It’s generally the same basecode that I’ve used for the past few compos. After each compo though I go through and find the things that make it more robust and they get to live on.
Here’s the latest version.
Now, Let the games….BEGIN!
First time LD’er here, looking forwards to seeing what odd combination of themes combine to inspire us to greatness this time! I’ve got a long weekend free (it’s a Bank Holiday – woo!) and nothing to get in the way but my own procrastination. I’m intending to do my entry in XNA/C#, if that’s allowed, using SketchUp with a .X exporter for any 3d graphics I may happen to need. Of course, never having used XNA or C# in anger before, it should be a hell of a learning experience – hence the title of this post!
In real life I’m a professional Level Designer – which usually means I know a bit of scripting, and a bit of art – but not that much of either! Wish me luck, as I wish you all the same!
If you stay up late enough, you might just catch them…
Oh wow. I’ve been looking forward to this over the past month. I even blocked off time on the calendar and made sure that no other events were being held. No baseball games to attend. No weddings. No parties. Nothing but wide open schedule.
I dusted off the basecode from the last few compos and created a project just to make sure that I don’t have any crazy problems right before I start to code.
I’m not partial to any themes this year, though there are plenty that I could do without. So far it’s Burrowing, Caverns and Castle as the favorites of Day One voting. I guess any of those are fine and are open enough to not restrict creativity.
Again, I’m going to use mostly the same tools as before:
- Java 6 SDK
- Eclipse IDE
- Photoshop, maybe some Illustrator
- DrPetter’s sfxr for sound effects
- Audition, if I can get it to play well with my sound card
- HP OfficeJet 6450 All-In-One for scanning doodles
- No Fear Energy Drink Sugar Free (Go Boris Said/Carter Racing #60 & #08!)
- Everlasting Gobstoppers

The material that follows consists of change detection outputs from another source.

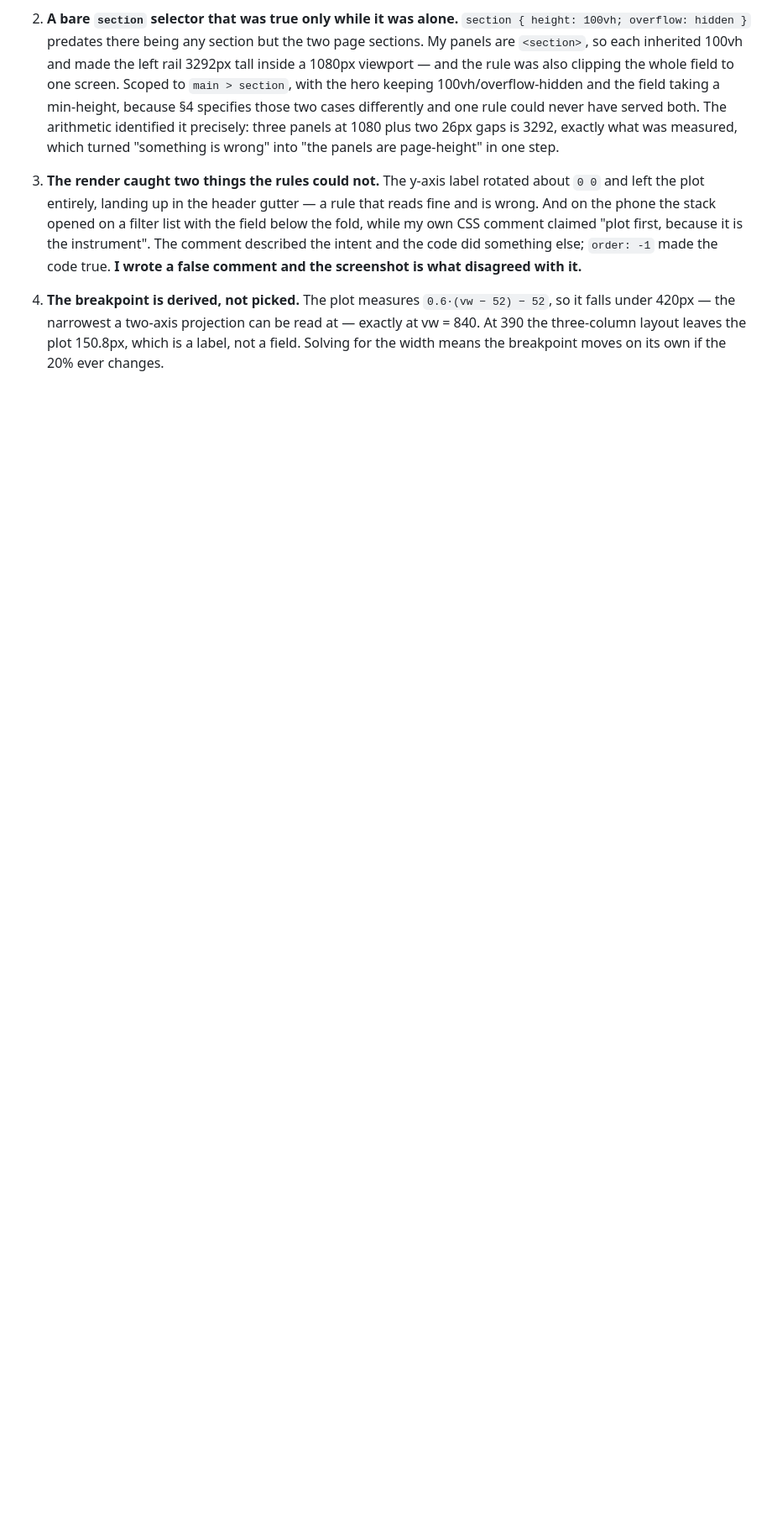
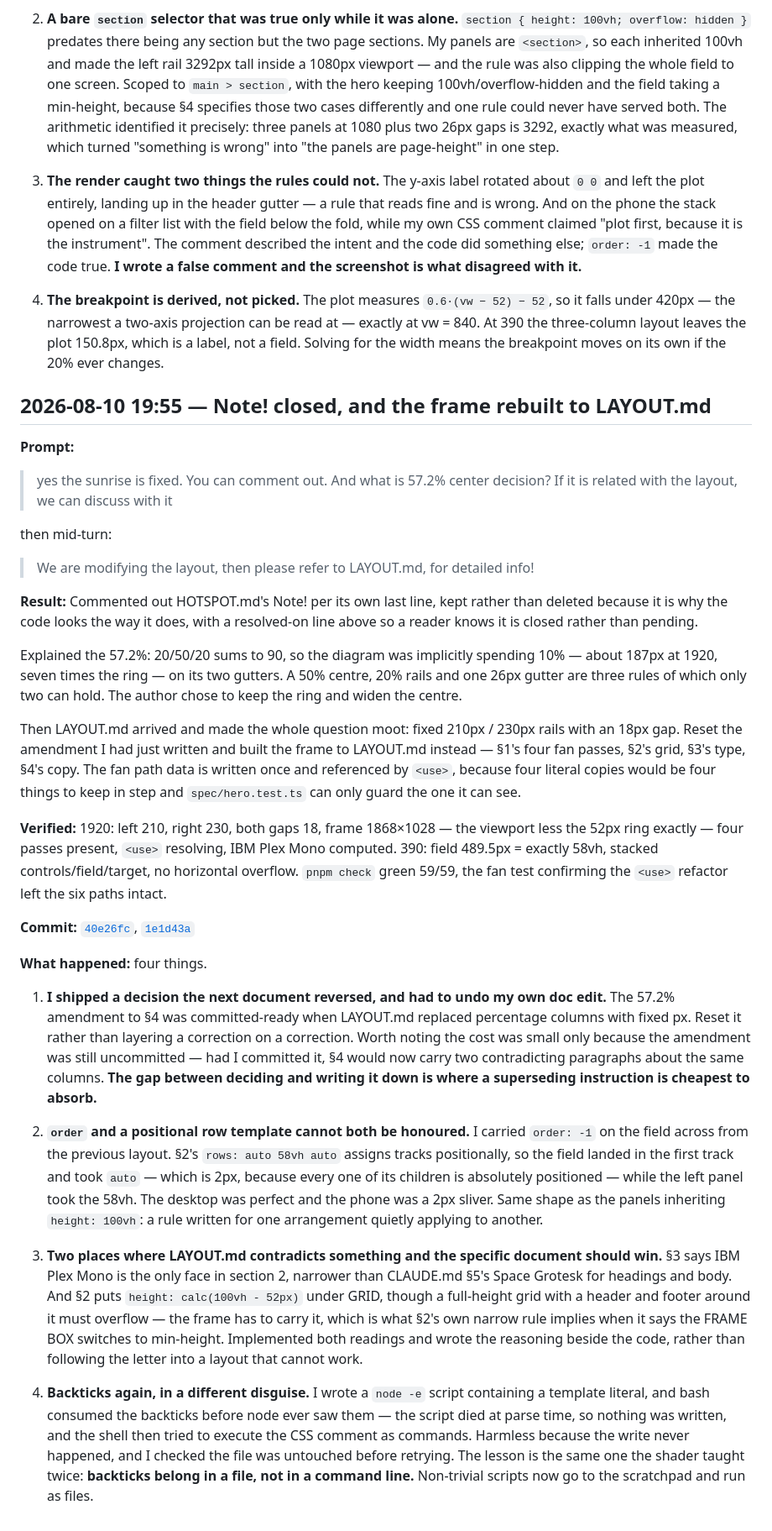
Before and after one commit to comp4020-agentic-coding-studio/comp4020-ass1-jnheinrich451-eng, a Markdown page: PROCESS_RECORD.md, the part around the change. Shown at 84% size. GitHub-like rendering; blank space fills up the shorter version.

Commit message:
Record the LAYOUT.md rebuild turn
Note 1 is the one worth keeping: a decision I had made and written into §4 was
superseded by the next document before it was committed, and resetting cost
almost nothing precisely because it was not yet committed. Note 4 is the
backtick lesson arriving a third time, in a new disguise -- this time bash ate
them out of a `node -e` template literal.

Co-Authored-By: Claude Fable 5 <noreply@anthropic.com>

```diff
--- a/PROCESS_RECORD.md
+++ b/PROCESS_RECORD.md
@@ -1178,3 +1178,78 @@ columns become one. `pnpm check` green 59/59.
    projection can be read at — exactly at vw = 840. At 390 the three-column
    layout leaves the plot 150.8px, which is a label, not a field. Solving for the
    width means the breakpoint moves on its own if the 20% ever changes.
+
+## 2026-08-10 19:55 — Note! closed, and the frame rebuilt to LAYOUT.md
+
+**Prompt:**
+
+> yes the sunrise is fixed. You can comment out. And what is 57.2% center
+> decision? If it is related with the layout, we can discuss with it
+
+then mid-turn:
+
+> We are modifying the layout, then please refer to LAYOUT.md, for detailed info!
+
+**Result:**
+Commented out HOTSPOT.md's Note! per its own last line, kept rather than deleted
+because it is why the code looks the way it does, with a resolved-on line above
+so a reader knows it is closed rather than pending.
+
+Explained the 57.2%: 20/50/20 sums to 90, so the diagram was implicitly spending
+10% — about 187px at 1920, seven times the ring — on its two gutters. A 50%
+centre, 20% rails and one 26px gutter are three rules of which only two can
+hold. The author chose to keep the ring and widen the centre.
+
+Then LAYOUT.md arrived and made the whole question moot: fixed 210px / 230px
+rails with an 18px gap. Reset the amendment I had just written and built the
+frame to LAYOUT.md instead — §1's four fan passes, §2's grid, §3's type, §4's
+copy. The fan path data is written once and referenced by `<use>`, because four
+literal copies would be four things to keep in step and `spec/hero.test.ts` can
+only guard the one it can see.
+
+**Verified:**
+1920: left 210, right 230, both gaps 18, frame 1868×1028 — the viewport less the
+52px ring exactly — four passes present, `<use>` resolving, IBM Plex Mono
+computed. 390: field 489.5px = exactly 58vh, stacked controls/field/target, no
+horizontal overflow. `pnpm check` green 59/59, the fan test confirming the
+`<use>` refactor left the six paths intact.
+
+**Commit:** [`40e26fc`](https://github.com/comp4020-agentic-coding-studio/comp4020-ass1-jnheinrich451-eng/commit/40e26fc), [`1e1d43a`](https://github.com/comp4020-agentic-coding-studio/comp4020-ass1-jnheinrich451-eng/commit/1e1d43a)
+
+**What happened:** four things.
+
+1. **I shipped a decision the next document reversed, and had to undo my own
+   doc edit.** The 57.2% amendment to §4 was committed-ready when LAYOUT.md
+   replaced percentage columns with fixed px. Reset it rather than layering a
+   correction on a correction. Worth noting the cost was small only because the
+   amendment was still uncommitted — had I committed it, §4 would now carry two
+   contradicting paragraphs about the same columns. **The gap between deciding
+   and writing it down is where a superseding instruction is cheapest to
+   absorb.**
+
+2. **`order` and a positional row template cannot both be honoured.** I carried
+   `order: -1` on the field across from the previous layout. §2's
+   `rows: auto 58vh auto` assigns tracks positionally, so the field landed in
+   the first track and took `auto` — which is 2px, because every one of its
+   children is absolutely positioned — while the left panel took the 58vh. The
+   desktop was perfect and the phone was a 2px sliver. Same shape as the panels
+   inheriting `height: 100vh`: a rule written for one arrangement quietly
+   applying to another.
+
+3. **Two places where LAYOUT.md contradicts something and the specific document
+   should win.** §3 says IBM Plex Mono is the only face in section 2, narrower
+   than CLAUDE.md §5's Space Grotesk for headings and body. And §2 puts
+   `height: calc(100vh - 52px)` under GRID, though a full-height grid with a
+   header and footer around it must overflow — the frame has to carry it, which
+   is what §2's own narrow rule implies when it says the FRAME BOX switches to
+   min-height. Implemented both readings and wrote the reasoning beside the
+   code, rather than following the letter into a layout that cannot work.
+
+4. **Backticks again, in a different disguise.** I wrote a `node -e` script
+   containing a template literal, and bash consumed the backticks before node
+   ever saw them — the script died at parse time, so nothing was written, and
+   the shell then tried to execute the CSS comment as commands. Harmless because
+   the write never happened, and I checked the file was untouched before
+   retrying. The lesson is the same one the shader taught twice: **backticks
+   belong in a file, not in a command line.** Non-trivial scripts now go to the
+   scratchpad and run as files.
```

- mIRC for chattery
- Killer Game Programming in Java and the base code I used from last compo.
Good luck to all, and see you in two days and five hours!